Daily Record: The end for Baltimore’s ESPN Zone
The closing of Baltimore’s ESPN Zone on Wednesday will not only leave 150 people unemployed, it will leave a huge hole in a premier, 170,000-square-foot downtown development in a still-recovering economy.
Owner Walt Disney Co. announced the shuttering of its five, standalone sports-themed restaurants on Wednesday. Roughly 1,000 employees nationwide at ESPN Zones in Baltimore, Washington, Chicago, New York and Las Vegas will be affected, according to Leigh Friedman, ESPN Zone’s regional marketing manager in Baltimore.
The Zone is a major tenant in the Inner Harbor’s Power Plant building, which was developed and reopened in 1997 by Baltimore-based The Cordish Cos. The restaurant was a founding tenant of the building, which had been closed for the 10 years prior, and in 1998, it was the first ESPN Zone to open in the country.
Zed Smith, a vice president of Cordish Co., said in a statement the Zone’s location makes it attractive to potential tenants.
“We will replace the ESPN Zone with an equally spectacular venue,” Smith said. “We have always had tremendous interest in the space from leading companies nationwide and we have already started receiving inquiries from around the country.”
Rene Daniel, a principal with Trout, Daniel & Associates, a commercial real estate broker in Timonium, said the space’s large size would not be a hindrance to finding a new tenant. A sports-themed restaurant or another destination dining establishment would work well, he said.
“I don’t think it’s a tragedy, I think it’s a corporate decision,” Daniel said. “It doesn’t reflect on the value of the property. The property is more valuable now than when they made the deal because of what’s grown up around it.”
Friedman described the restaurant’s employees as a family, noting many had been there for years and about 12 had been there since the day it opened. She said the employees were given one week’s notice of the closing.
“It’s quick,” Friedman said. “People are sad. It really does feel like a community here.”
Behind the restaurant’s loading dock Wednesday morning, employees, mostly in their 20s and 30s, gathered before heading inside to open for the day. The mood was subdued as several employees greeted each other with, “Did you hear?”
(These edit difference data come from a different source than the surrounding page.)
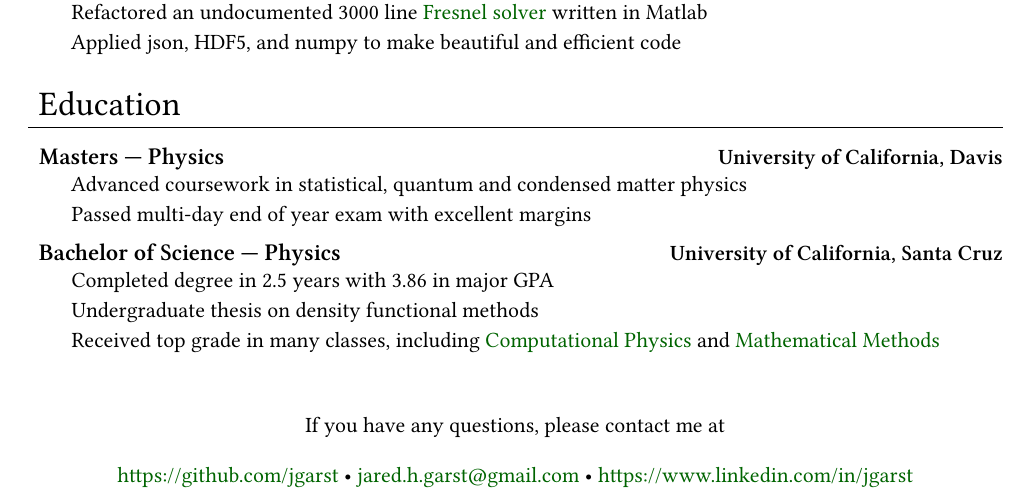
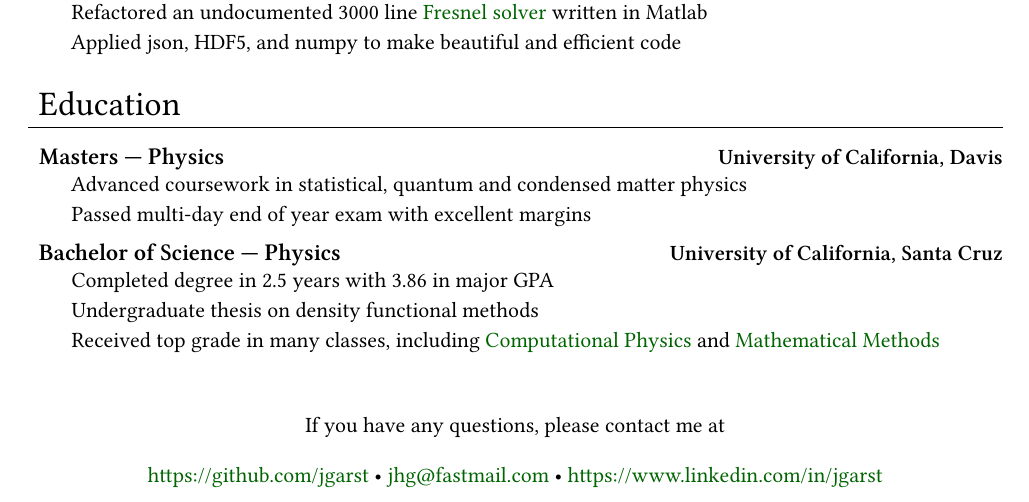
Before and after one commit to jgarst/Resume, a LaTeX document (Latex/software.tex): part of the page, cut so that both start at the same text. Compiled offline with XeLaTeX.

Commit message:
update email

```diff
--- a/Latex/software.tex
+++ b/Latex/software.tex
@@ -179,7 +179,7 @@
 \begin{center}
     \href{https://github.com/jgarst}{https://github.com/jgarst}
     \textbullet{}
-    \href{jared.h.garst@gmail.com}{jared.h.garst@gmail.com}
+    \href{jhg@fastmail.com}{jhg@fastmail.com}
     \textbullet{}
     \href{https://www.linkedin.com/in/jgarst}
         {https://www.linkedin.com/in/jgarst}
```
Disney is issuing its employees severance packages that include career placement help and extended medical benefits.
Friedman said that for the last year company executives had worked on trying to keep the business. In a statement, Rick Alessandri, senior vice president of ESPN, said running the establishments had become “a long-term business challenge.”
Like many restaurants, the Zone has been hit by the recession — and with its adult arcade and sports games, it’s also more expensive to operate.
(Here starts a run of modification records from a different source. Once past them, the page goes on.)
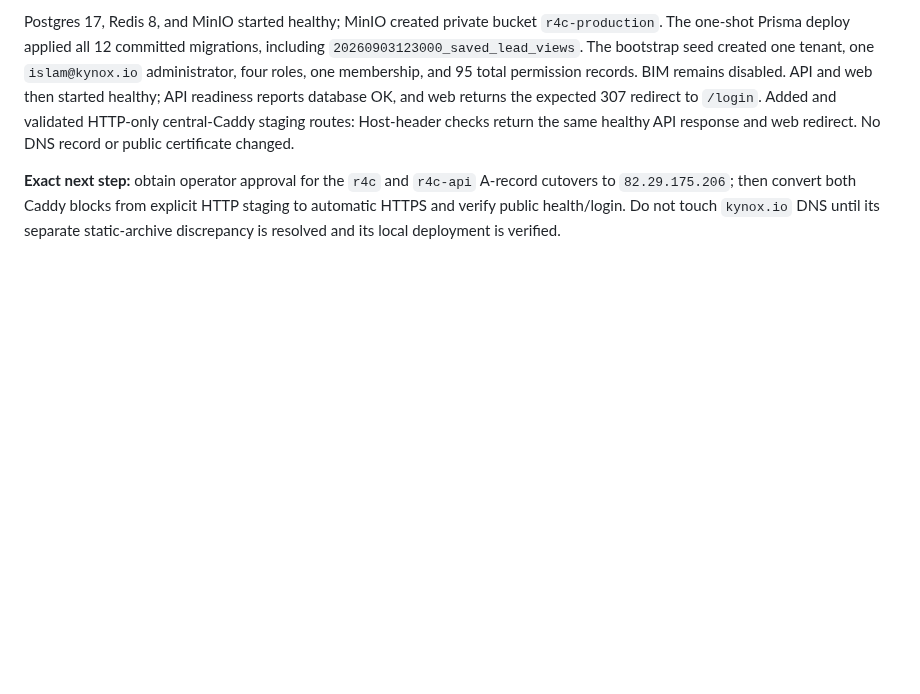
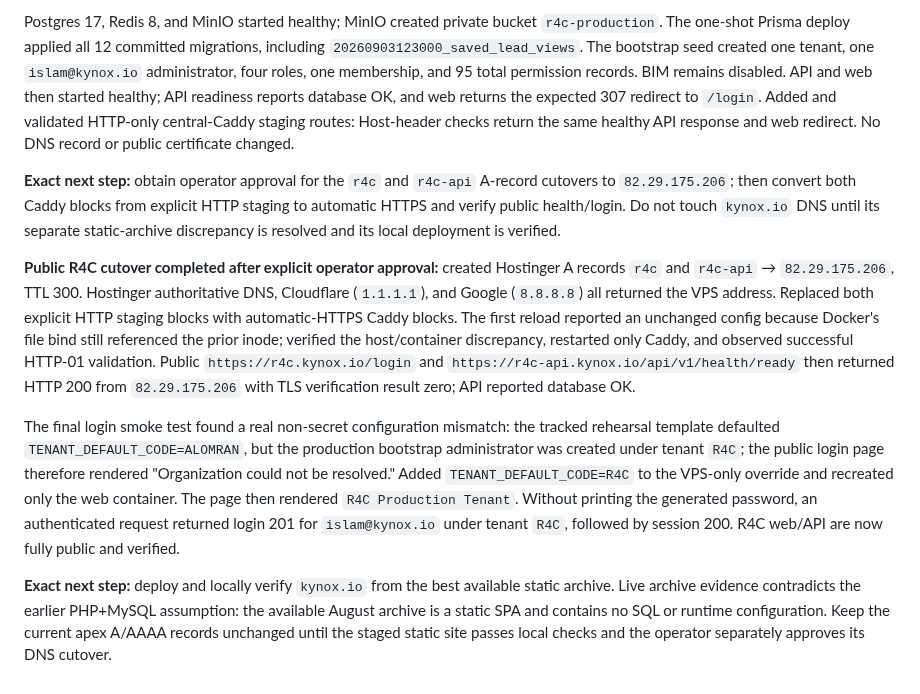
Before and after one commit to Islamce/WMS, a Markdown page: docs/WMS-SESSION-LOG.md, the part around the change. Drawn GitHub-style; blank space fills up the shorter version.

Commit message:
docs: record R4C DNS TLS and login verification

```diff
--- a/docs/WMS-SESSION-LOG.md
+++ b/docs/WMS-SESSION-LOG.md
@@ -1533,3 +1533,9 @@ Performed readiness-only verification on the VPS without crossing that gate: clo
 Postgres 17, Redis 8, and MinIO started healthy; MinIO created private bucket `r4c-production`. The one-shot Prisma deploy applied all 12 committed migrations, including `20260903123000_saved_lead_views`. The bootstrap seed created one tenant, one `islam@kynox.io` administrator, four roles, one membership, and 95 total permission records. BIM remains disabled. API and web then started healthy; API readiness reports database OK, and web returns the expected 307 redirect to `/login`. Added and validated HTTP-only central-Caddy staging routes: Host-header checks return the same healthy API response and web redirect. No DNS record or public certificate changed.
 
 **Exact next step:** obtain operator approval for the `r4c` and `r4c-api` A-record cutovers to `82.29.175.206`; then convert both Caddy blocks from explicit HTTP staging to automatic HTTPS and verify public health/login. Do not touch `kynox.io` DNS until its separate static-archive discrepancy is resolved and its local deployment is verified.
+
+**Public R4C cutover completed after explicit operator approval:** created Hostinger A records `r4c` and `r4c-api` → `82.29.175.206`, TTL 300. Hostinger authoritative DNS, Cloudflare (`1.1.1.1`), and Google (`8.8.8.8`) all returned the VPS address. Replaced both explicit HTTP staging blocks with automatic-HTTPS Caddy blocks. The first reload reported an unchanged config because Docker's file bind still referenced the prior inode; verified the host/container discrepancy, restarted only Caddy, and observed successful HTTP-01 validation. Public `https://r4c.kynox.io/login` and `https://r4c-api.kynox.io/api/v1/health/ready` then returned HTTP 200 from `82.29.175.206` with TLS verification result zero; API reported database OK.
+
+The final login smoke test found a real non-secret configuration mismatch: the tracked rehearsal template defaulted `TENANT_DEFAULT_CODE=ALOMRAN`, but the production bootstrap administrator was created under tenant `R4C`; the public login page therefore rendered "Organization could not be resolved." Added `TENANT_DEFAULT_CODE=R4C` to the VPS-only override and recreated only the web container. The page then rendered `R4C Production Tenant`. Without printing the generated password, an authenticated request returned login 201 for `islam@kynox.io` under tenant `R4C`, followed by session 200. R4C web/API are now fully public and verified.
+
+**Exact next step:** deploy and locally verify `kynox.io` from the best available static archive. Live archive evidence contradicts the earlier PHP+MySQL assumption: the available August archive is a static SPA and contains no SQL or runtime configuration. Keep the current apex A/AAAA records unchanged until the staged static site passes local checks and the operator separately approves its DNS cutover.
```
Also changed, not shown: docs/HOSTINGER-VPS-MIGRATION-2026-09-06.md (+2 -2 lines), docs/WMS-CURRENT-STATUS.md (+1 -1 lines).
“It’s just a difficult decision and something that was based on so many factors,” Friedman said. “It’s not a decision anybody wanted to make.”
Friedman said Baltimore’s closure wasn’t necessarily a reflection of the location’s performance, noting it had been an across-the-board decision. Disney also closed ESPN Zones in Atlanta and Denver last year, and just two restaurants attached to Disney properties will remain after next week — one in Anaheim’s Disneyland and another restaurant at L.A. Live.
The Baltimore restaurant was often the host of sports-related events and drew crowds on weekends and during sports games. On most days during the week, people can be found outside its doors waiting for it to open at 11:30 a.m.
On Wednesday, roughly 20 people were lined up outside, many to see documentary filmmaker Ken Burns.
Burns, who had thrown out the first pitch the night before for Washington Nationals rookie pitcher Stephen Strasburg’s debut, was there promoting a new chapter, “The Tenth Inning,” to his 1994 documentary series “Baseball.”
This article was orginally published in the Maryland Daily Record.
Published on: June 9, 2010
By Liz Farmer